* [Required work] Search the entries below. Return every line that has "grid" in it.

* [Provided information]
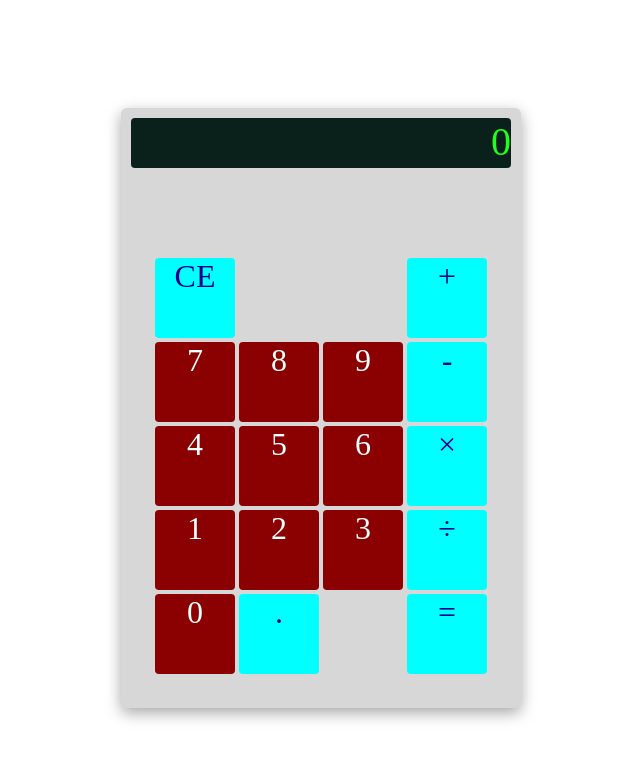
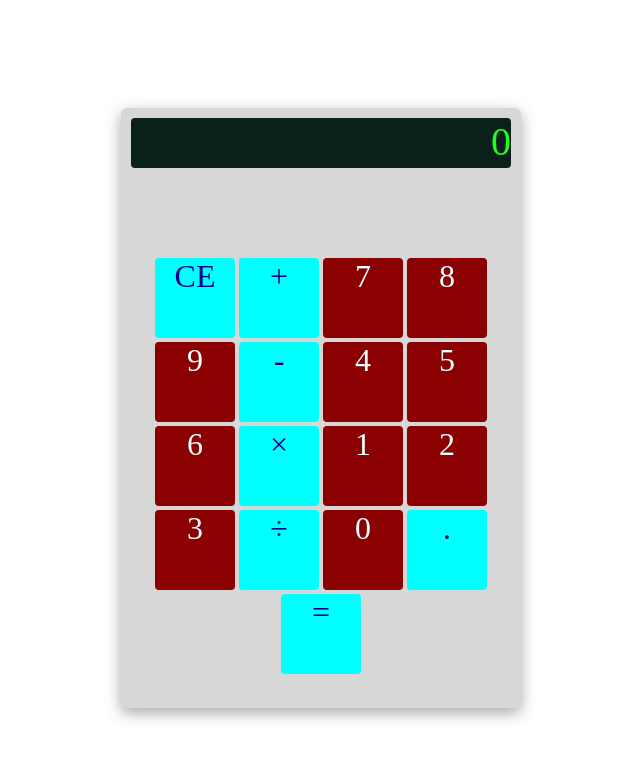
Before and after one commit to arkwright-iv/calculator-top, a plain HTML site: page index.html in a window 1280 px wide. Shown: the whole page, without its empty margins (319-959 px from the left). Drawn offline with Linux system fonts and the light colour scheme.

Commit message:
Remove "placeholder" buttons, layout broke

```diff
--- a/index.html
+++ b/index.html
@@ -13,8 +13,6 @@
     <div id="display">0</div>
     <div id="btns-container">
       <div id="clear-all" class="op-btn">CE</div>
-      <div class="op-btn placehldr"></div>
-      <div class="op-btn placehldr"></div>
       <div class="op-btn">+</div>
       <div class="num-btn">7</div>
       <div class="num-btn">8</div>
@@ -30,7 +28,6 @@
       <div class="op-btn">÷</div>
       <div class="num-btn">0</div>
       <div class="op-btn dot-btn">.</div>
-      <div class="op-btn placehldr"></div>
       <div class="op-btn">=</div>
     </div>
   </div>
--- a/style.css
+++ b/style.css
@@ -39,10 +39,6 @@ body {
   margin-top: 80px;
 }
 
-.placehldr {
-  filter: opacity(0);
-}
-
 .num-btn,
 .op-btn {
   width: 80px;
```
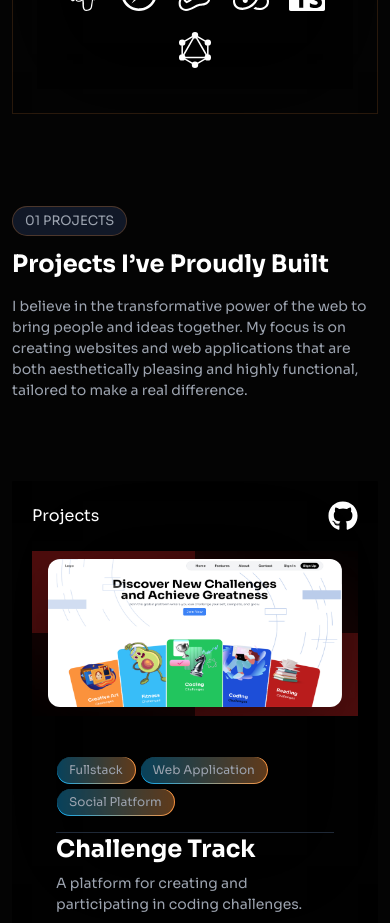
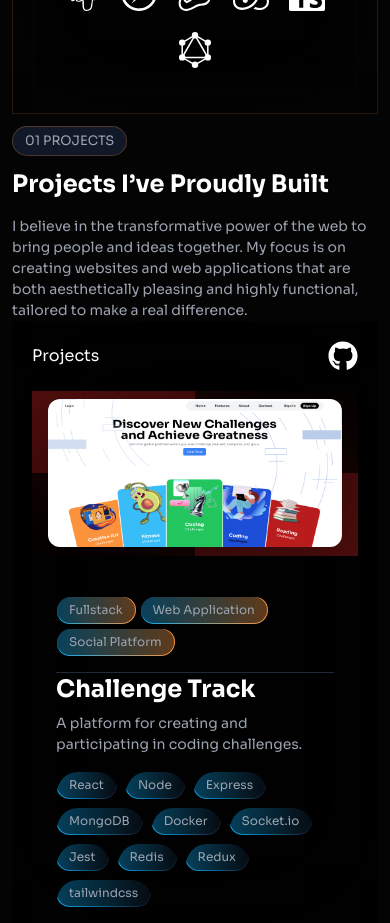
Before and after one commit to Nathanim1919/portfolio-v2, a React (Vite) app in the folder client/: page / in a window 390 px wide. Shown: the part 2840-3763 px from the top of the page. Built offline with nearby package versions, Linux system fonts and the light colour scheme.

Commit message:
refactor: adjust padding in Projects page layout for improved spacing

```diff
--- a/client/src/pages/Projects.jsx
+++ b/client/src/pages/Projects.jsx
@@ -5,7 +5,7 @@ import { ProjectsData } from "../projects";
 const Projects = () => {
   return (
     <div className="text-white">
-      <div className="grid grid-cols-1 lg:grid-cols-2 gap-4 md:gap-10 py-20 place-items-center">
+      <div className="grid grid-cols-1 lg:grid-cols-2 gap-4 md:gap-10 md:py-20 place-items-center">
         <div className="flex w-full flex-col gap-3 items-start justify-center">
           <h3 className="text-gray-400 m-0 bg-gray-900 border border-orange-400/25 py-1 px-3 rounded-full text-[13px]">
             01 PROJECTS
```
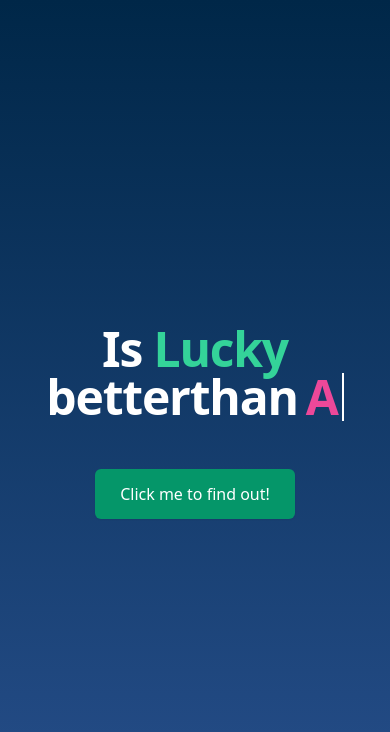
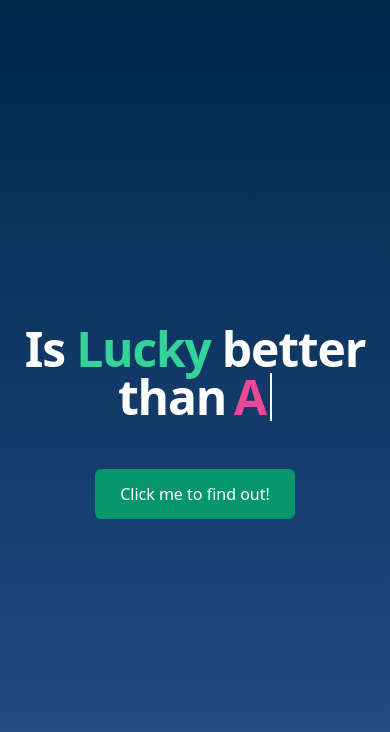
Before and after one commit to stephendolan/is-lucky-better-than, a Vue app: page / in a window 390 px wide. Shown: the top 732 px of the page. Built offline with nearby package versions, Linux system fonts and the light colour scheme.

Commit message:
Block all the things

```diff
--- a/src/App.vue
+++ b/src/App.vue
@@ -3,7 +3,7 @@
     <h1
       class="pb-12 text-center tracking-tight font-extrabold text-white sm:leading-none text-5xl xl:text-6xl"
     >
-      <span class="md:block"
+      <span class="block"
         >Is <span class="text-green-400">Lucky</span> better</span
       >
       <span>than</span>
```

* [Exercise response]
-      <div className="grid grid-cols-1 lg:grid-cols-2 gap-4 md:gap-10 py-20 place-items-center">
+      <div className="grid grid-cols-1 lg:grid-cols-2 gap-4 md:gap-10 md:py-20 place-items-center">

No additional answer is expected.